But again I leave myself waiting in that cafe, where slowly, and at last not very overwhelmingly in number, the beautiful plaster-pale Spanish ladies gather with their husbands and have chocolate. It is a riotous dissipation for them, though it does not sound so; the home is the Spanish ideal of the woman's place, as it is of our anti-suffragists, though there is nothing corresponding to our fireside in it; and the cafe is her husband's place without her. When she walks in the street, where mostly she drives, she walks with her eyes straight before her; to look either to the right or left, especially if a man is on either hand, is a superfluity of naughtiness. The habit of looking straight ahead is formed in youth, and it continues through life; so at least it is said, and if I cannot affirm it I will not deny it. The beautiful black eyes so discreetly directed looked as often from mantillas as hats, even in Madrid, which is the capital, and much infested by French fashions. You must not believe it when any one tells you that the mantilla is going out; it prevails everywhere, and it increases from north to south, and in Seville it is almost universal. Hats are worn there only in driving, but at Madrid there were many hats worn in walking, though whether by Spanish women or by foreigners, of course one could not, though a wayfaring man and an American, stop them to ask.

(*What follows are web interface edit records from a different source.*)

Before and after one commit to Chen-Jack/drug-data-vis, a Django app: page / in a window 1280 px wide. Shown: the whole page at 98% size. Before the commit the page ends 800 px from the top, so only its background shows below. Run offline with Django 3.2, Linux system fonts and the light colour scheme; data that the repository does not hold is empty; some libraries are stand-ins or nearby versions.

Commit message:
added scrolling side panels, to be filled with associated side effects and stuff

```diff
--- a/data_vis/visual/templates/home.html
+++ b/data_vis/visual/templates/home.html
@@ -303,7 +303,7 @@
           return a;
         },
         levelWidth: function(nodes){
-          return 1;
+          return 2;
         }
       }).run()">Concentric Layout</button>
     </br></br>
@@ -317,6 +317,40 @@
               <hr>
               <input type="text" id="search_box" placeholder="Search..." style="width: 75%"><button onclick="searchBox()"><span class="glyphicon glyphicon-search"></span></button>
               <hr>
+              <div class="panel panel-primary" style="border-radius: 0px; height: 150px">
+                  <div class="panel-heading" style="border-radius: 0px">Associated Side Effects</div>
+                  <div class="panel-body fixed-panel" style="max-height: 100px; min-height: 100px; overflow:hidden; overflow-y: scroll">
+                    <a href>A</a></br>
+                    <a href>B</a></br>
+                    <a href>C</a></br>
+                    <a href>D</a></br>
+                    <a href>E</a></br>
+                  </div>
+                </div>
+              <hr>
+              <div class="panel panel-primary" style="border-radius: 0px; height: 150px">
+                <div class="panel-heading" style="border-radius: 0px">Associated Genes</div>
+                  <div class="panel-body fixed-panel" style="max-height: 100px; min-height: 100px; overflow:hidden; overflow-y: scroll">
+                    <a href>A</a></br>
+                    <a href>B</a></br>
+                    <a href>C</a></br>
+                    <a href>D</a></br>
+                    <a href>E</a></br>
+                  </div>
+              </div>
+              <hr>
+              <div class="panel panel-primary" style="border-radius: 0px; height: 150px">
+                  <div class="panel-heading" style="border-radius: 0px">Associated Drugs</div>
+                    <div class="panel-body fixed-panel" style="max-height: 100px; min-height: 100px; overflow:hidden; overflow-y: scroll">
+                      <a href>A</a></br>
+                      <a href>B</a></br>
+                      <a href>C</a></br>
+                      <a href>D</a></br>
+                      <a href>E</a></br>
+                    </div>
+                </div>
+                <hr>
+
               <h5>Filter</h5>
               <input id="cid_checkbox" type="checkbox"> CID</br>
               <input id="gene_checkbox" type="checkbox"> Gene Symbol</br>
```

There are more women in the street at Madrid than in the provincial cities, perhaps because it is the capital and cosmopolitan, and perhaps because the streets are many of them open and pleasant, though there arc enough of them dark and narrow, too. I do not know just why the Puerta del Sol seems so much ampler and gayer than the Calle de Alcala; it is not really wider, but it seems more to concentrate the coming and going, and with its high-hoteled opposition of corners is of a supreme spectacularity. Besides, the name is so fine: what better could any city place ask than to be called Gate of the Sun? Perpetual trams wheeze and whistle through it; large shops face upon it; the sidewalks are thronged with passers, and the many little streets debouching on it pour their streams of traffic and travel into it on the right and left. It is mainly fed by the avenues leaving the royal palace on the west, and its eddying tide empties through the Calle de Alcala into the groves and gardens of the Prado whence it spreads over all the drives and parks east and north and south.

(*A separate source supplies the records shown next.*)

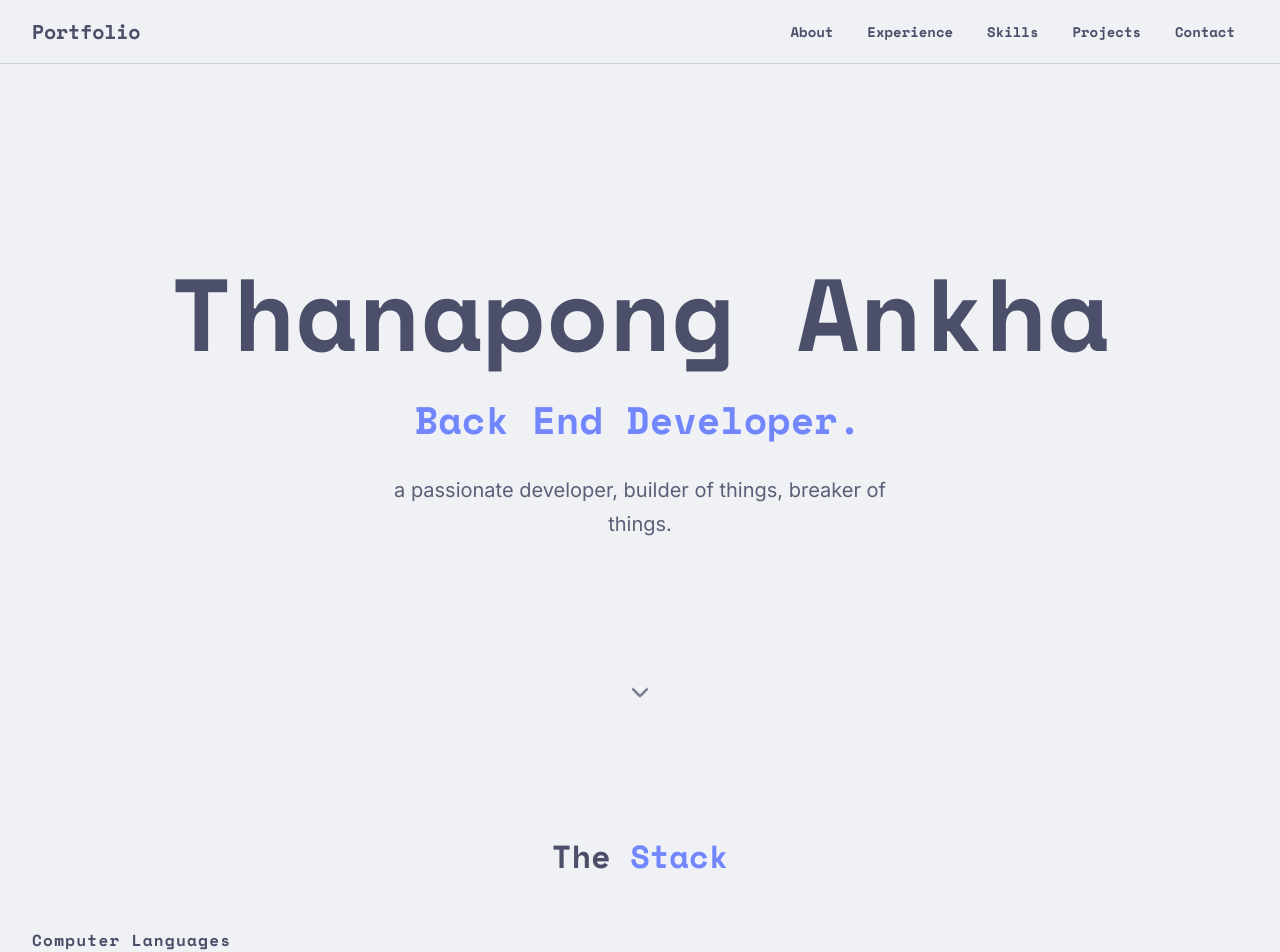
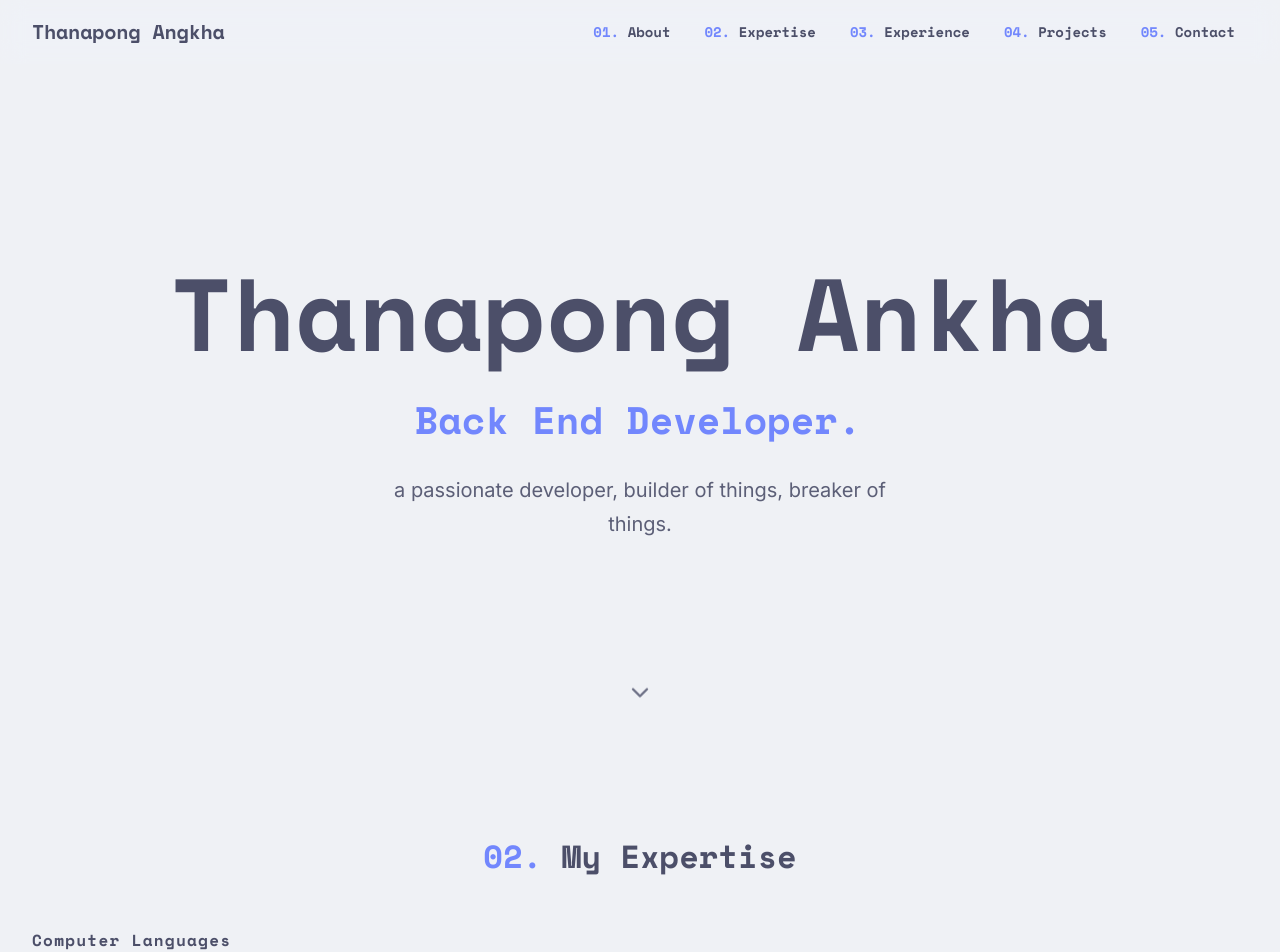
Before and after one commit to lindstorm76/gui-portfolio, a React (Vite) app: page / in a window 1280 px wide. Shown: the top 952 px of the page. Built offline with nearby package versions, Linux system fonts and the light colour scheme.

Commit message:
add glass-like effect on navbar, add indice, set smooth scroll

```diff
--- a/index.html
+++ b/index.html
@@ -4,7 +4,7 @@
     <meta charset="UTF-8" />
     <link rel="icon" type="image/svg+xml" href="/vite.svg" />
     <meta name="viewport" content="width=device-width, initial-scale=1.0" />
-    <title>gui-portfolio</title>
+    <title>Thanapong Angkha</title>
     <link rel="preconnect" href="https://fonts.googleapis.com" />
     <link rel="preconnect" href="https://fonts.gstatic.com" crossorigin />
     <link
--- a/src/App.tsx
+++ b/src/App.tsx
@@ -1,7 +1,7 @@
 import styled from "styled-components";
 import Navbar from "./components/Navbar";
 import Hero from "./components/Hero";
-import Stack from "./components/Stack";
+import Stack from "./components/Expertise";
 import Experience from "./components/Experience";
 import Contact from "./components/Contact";
 import Socials from "./components/Socials";
--- a/src/components/Contact.tsx
+++ b/src/components/Contact.tsx
@@ -17,10 +17,13 @@ const Section = styled.section`
   }
 `;
 
+const Highlight = styled.span`
+  color: ${({ theme }) => theme.colors.lavender};
+`;
+
 const Title = styled.h2`
   font-family: ${({ theme }) => theme.fonts.mono};
   font-size: ${({ theme }) => theme.fontSizes.mobile["3xl"]};
-  color: ${({ theme }) => theme.colors.lavender};
   font-weight: 700;
   text-align: center;
 
@@ -86,7 +89,9 @@ function Contact() {
   return (
     <Section id="contact">
       <Card>
-        <Title>Get In Touch</Title>
+        <Title>
+          <Highlight>05.</Highlight> Get In Touch
+        </Title>
         <Message>
           My inbox is always open. Whether you have a question, an opportunity,
           or just want to say hi — I'll do my best to get back to you.
--- a/src/components/Experience.tsx
+++ b/src/components/Experience.tsx
@@ -185,7 +185,7 @@ function Experience() {
   return (
     <Section id="experience">
       <Title>
-        Professional <Highlight>Experience</Highlight>
+        <Highlight>03.</Highlight> Professional Experience
       </Title>
       <List>
         {EXPERIENCES.map((exp) => (
--- a/src/components/Stack.tsx
+++ b/src/components/Expertise.tsx
@@ -197,9 +197,9 @@ const Name = styled.span`
 
 function Stack() {
   return (
-    <Section id="skills">
+    <Section id="expertise">
       <Title>
-        The <Highlight>Stack</Highlight>
+        <Highlight>02.</Highlight> My Expertise
       </Title>
       <Groups>
         {STACKS.map((group) => (
--- a/src/components/Navbar.tsx
+++ b/src/components/Navbar.tsx
@@ -1,22 +1,27 @@
-import { useState } from "react";
+import { useEffect, useState } from "react";
 import styled from "styled-components";
 
 const NAV_LINKS = [
-  { label: "About", href: "#about" },
+  { label: "About", href: "#" },
+  { label: "Expertise", href: "#expertise" },
   { label: "Experience", href: "#experience" },
-  { label: "Skills", href: "#skills" },
   { label: "Projects", href: "#projects" },
   { label: "Contact", href: "#contact" },
 ];
 
-const Nav = styled.nav`
+const Nav = styled.nav<{ $scrolled: boolean }>`
   position: fixed;
   top: 0;
   left: 0;
   right: 0;
   z-index: 200;
-  background-color: ${({ theme }) => theme.colors.base};
-  border-bottom: 1px solid ${({ theme }) => theme.colors.surface0};
+  background-color: ${({ theme }) => theme.colors.base}80;
+  backdrop-filter: saturate(180%) blur(12px);
+  -webkit-backdrop-filter: saturate(180%) blur(12px);
+  border-bottom: 1px solid
+    ${({ theme, $scrolled }) =>
+      $scrolled ? theme.colors.surface0 : "transparent"};
+  transition: border-color 0.2s ease;
 `;
 
 const Inner = styled.div`
@@ -31,6 +36,7 @@ const Inner = styled.div`
 `;
 
 const Brand = styled.p`
+  cursor: default;
   font-size: ${({ theme }) => theme.fontSizes.mobile.lg};
   font-weight: 700;
   color: ${({ theme }) => theme.colors.text};
@@ -164,14 +170,32 @@ const NavLink = styled.a`
   }
 `;
 
+const NavLinkIndex = styled.span`
+  color: ${({ theme }) => theme.colors.lavender};
+`;
+
+function handleNavClick(e: React.MouseEvent<HTMLAnchorElement>, href: string) {
+  if (href === "#") {
+    e.preventDefault();
+    window.scrollTo({ top: 0, behavior: "smooth" });
+  }
+}
+
 function Navbar() {
   const [open, setOpen] = useState(false);
+  const [scrolled, setScrolled] = useState(false);
+
+  useEffect(() => {
+    const onScroll = () => setScrolled(window.scrollY > 0);
+    window.addEventListener("scroll", onScroll, { passive: true });
+    return () => window.removeEventListener("scroll", onScroll);
+  }, []);
 
   return (
     <>
-      <Nav>
+      <Nav $scrolled={scrolled}>
         <Inner>
-          <Brand>Portfolio</Brand>
+          <Brand>Thanapong Angkha</Brand>
           <HamburgerButton
             onClick={() => setOpen((o) => !o)}
             aria-label={open ? "Close menu" : "Open menu"}
@@ -201,9 +225,14 @@ function Navbar() {
             </IconWrap>
           </HamburgerButton>
           <DesktopLinks>
-            {NAV_LINKS.map(({ label, href }) => (
+            {NAV_LINKS.map(({ label, href }, index) => (
               <li key={label}>
-                <NavLink href={href}>{label}</NavLink>
+                <NavLink href={href} onClick={(e) => handleNavClick(e, href)}>
+                  <NavLinkIndex>
+                    {String(index + 1).padStart(2, "0")}.{" "}
+                  </NavLinkIndex>
+                  <span>{label}</span>
+                </NavLink>
               </li>
             ))}
           </DesktopLinks>
@@ -214,10 +243,19 @@ function Navbar() {
 
       <MobileMenu $open={open}>
         <MobileLinks>
-          {NAV_LINKS.map(({ label, href }) => (
+          {NAV_LINKS.map(({ label, href }, index) => (
             <li key={label}>
-              <MobileNavLink href={href} onClick={() => setOpen(false)}>
-                {label}
+              <MobileNavLink
+                href={href}
+                onClick={(e) => {
+                  handleNavClick(e, href);
+                  setOpen(false);
+                }}
+              >
+                <NavLinkIndex>
+                  {String(index + 1).padStart(2, "0")}.{" "}
+                </NavLinkIndex>
+                <span>{label}</span>
               </MobileNavLink>
             </li>
           ))}
--- a/src/styles/GlobalStyles.ts
+++ b/src/styles/GlobalStyles.ts
@@ -12,6 +12,7 @@ const GlobalStyles = createGlobalStyle`
     -webkit-font-smoothing: antialiased;
     -moz-osx-font-smoothing: grayscale;
     text-rendering: optimizeLegibility;
+    scroll-behavior: smooth;
   }
 
   body {
```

For a capital purposed and planned Madrid is very well indeed. It has not the symmetry which forethought gave the topography of Washington, or the beauty which afterthought has given Paris. But it makes you think a little of Washington, and a great deal of Paris, though a great deal more yet of Rome. It is Renaissance so far as architecture goes, and it is very modern Latin; so that it is of the older and the newer Rome that it makes you think. From, time to time it seemed to me I must be in. Rome, and I recovered myself with a pang to find I was not. Yet, as I say, Madrid was very well indeed, and when I reflected I had to own that I had come there on purpose to be there, and not to be in Rome, where also I should have been so satisfied to be.